A New Triathlon for Cheshire, Manchester and the Northwest

About Belvoir Castle

Belvoir, meaning beautiful view in French, dates back to Norman times. The English pronunciation 'Beaver' was built up over many centuries through the inability of Anglo-Saxons to master the French tongue.

Belvoir Castle Belvoir has been the ancestral home of the Duke and Duchess of Rutland for one thousand years and is currently the family home of 11th Duke and Duchess and their five children. The present Castle is the fourth to have stood on the site since Norman times. The existing Castle was completed in the early 19th century after previous buildings suffered complete or partial destruction during the Wars of the Roses, the Civil War and a major fire in 1816.

From the elegance of the Elizabeth Saloon and the majesty of the State Dining Room to the delights of the Regents Gallery and the military splendour of the Guard Room, Belvoir possesses one of the most stunning interiors of the period.

In contrast to the grandeur of the State Rooms, the Old Kitchen and Bakery fuel the imagination of 'below the stairs' life in 1825. While the School Room and Nursery allow children to experience games from Regency times.

The Castle contains many notable pieces of art and includes paintings by Gainsborough, Reynolds, Holbein and Poussin. It houses outstanding collections of furniture, porcelain, silks, tapestries, French furniture and Italian sculpture. Sculpture extends outside into the Rose and Statue Gardens which are elegantly laid out round a central fountain. The Statue Collection terraced into the hillside includes work by Caius, Cibber - Sculptor to Charles II.

Gardens at Belvoir

When Elizabeth (the 5th Duchess) commissioned James Wyatt to build the Castle in 1799 she undertook the design and landscaping of the gardens, park and grounds herself. She saw the entire Vale of Belvoir as her garden and was merely framing the views with her valley gardens. Elizabeth's design and the feel of the individual gardens has many overtures brought back from the Grand Tour of an Italian terraced garden. The gardens facing Belvoir are a natural amphitheatre left by the moraines of two glaciers; she used this to her advantage. She designed and built a series of 'root houses' (summer houses), one of which can be seen today in the Duchess's Garden.

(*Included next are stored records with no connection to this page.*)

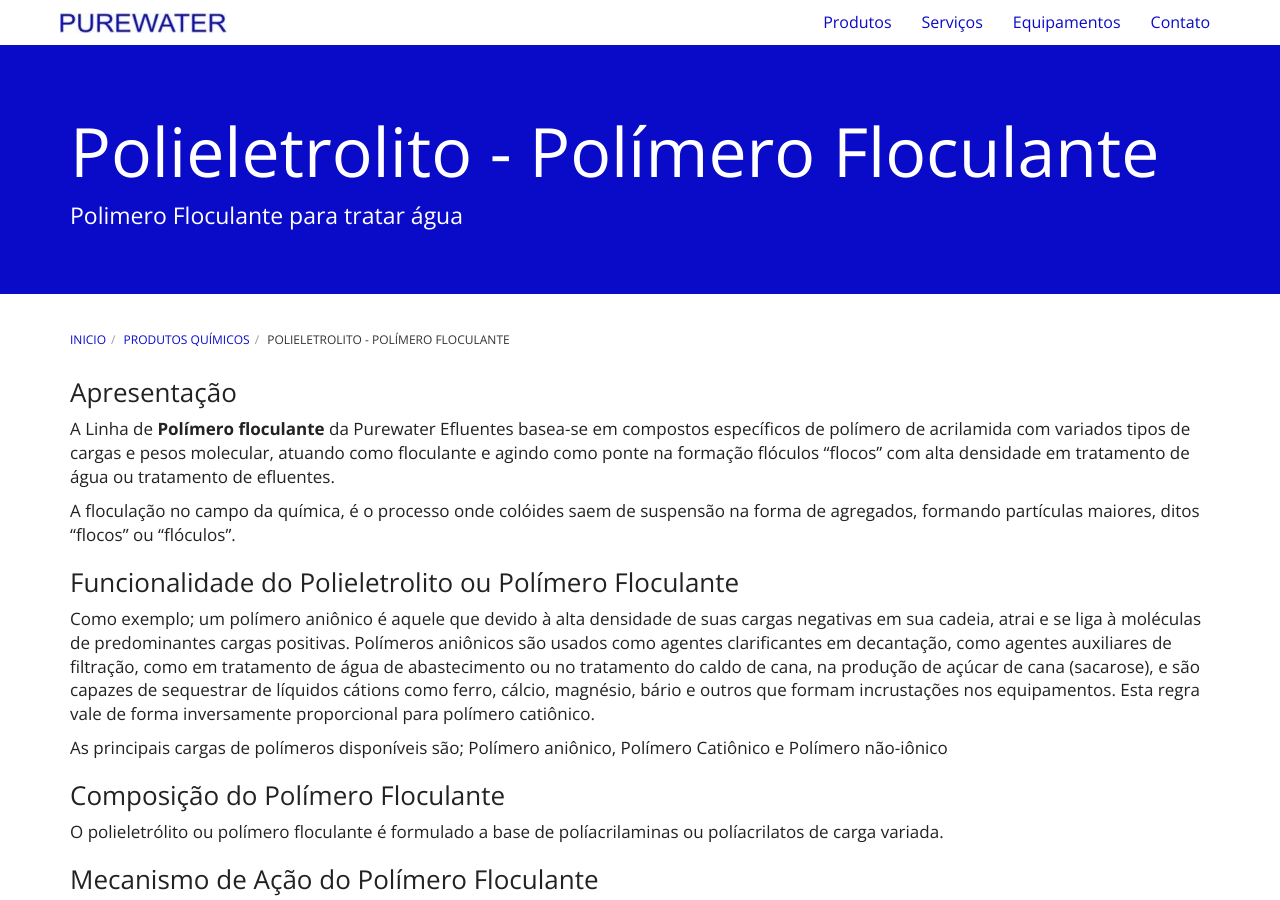
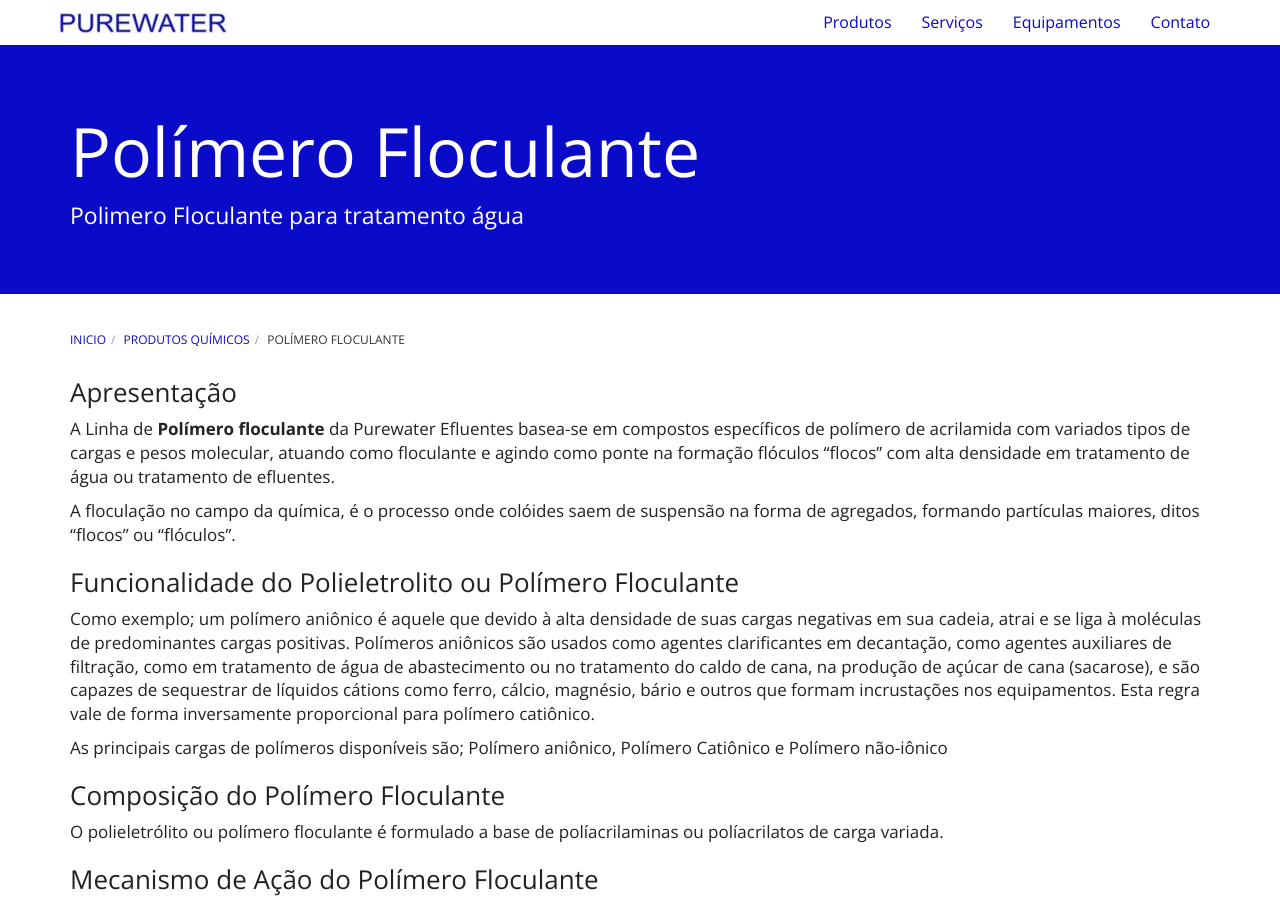
Before and after one commit to purewaterefluentes/purewaterefluentes.github.io, a Jekyll site: the page built from produtos/polieletrolito-polimero-floculante.md, in a window 1280 px wide and 900 px high. Built offline with Jekyll 4.4.1, drawn with Linux system fonts in a browser that asks for light colours; nearby versions of some CDN libraries; library files that are not in the unit come from our copies.

Commit message:
Update polieletrolito-polimero-floculante.md

```diff
--- a/produtos/polieletrolito-polimero-floculante.md
+++ b/produtos/polieletrolito-polimero-floculante.md
@@ -1,8 +1,8 @@
 ---
 layout: contato
-pageTitle: Polimero Floculante |Polimero Aniônico |Polimero Catiônico - PUREWATER EFLUENTES
-title: Polieletrolito - Polímero Floculante
-subtitle: Polimero Floculante para tratar água
+pageTitle: Polímero Floculante |Polímero Aniônico |Polímero Catiônico - PUREWATER EFLUENTES
+title: Polímero Floculante
+subtitle: Polimero Floculante para tratamento água
 ---
 
 ### Apresentação
```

The second time when Belvoir's gardens influenced garden history was around 1900. The head gardener Mr. Divers developed the concept of mass spring flower bedding which was appropriate for Belvoir as traditionally the family stayed at the Castle in the spring before going to Cheveley in Newmarket for the season. In fact, the 8th Duke commissioned the book 'Spring Flowers at Belvoir', which we are trying to get reprinted.

In Edwardian times there were 40 gardeners, now there are only three, so restoring the gardens is a slow process however the present Duchess is passionate about the gardens and their ongoing development.

Her vision is to continue where her Mother-in-law left off 25 years ago when she pushed her mower into the overgrown Duchess's garden and started replanting this secret valley garden. Surrounding the rustic summer house, dating from 1800, the gardens have been lovingly restored to their original beauty. As part of the ongoing restoration, there is a new woodland path that leads down to the Duchess's Gardens. These magical woodland gardens, set in a natural amphitheatre with fresh water springs, are carefully planned to ensure plants bloom all year round.

The Duchess is also working on bringing together collections of specialist plants and roses in different areas of the garden so keen gardeners can come and smell the Best Beale rose and the most exquisite peony and such like.

Belvoir Castle - Belvoir Triathlon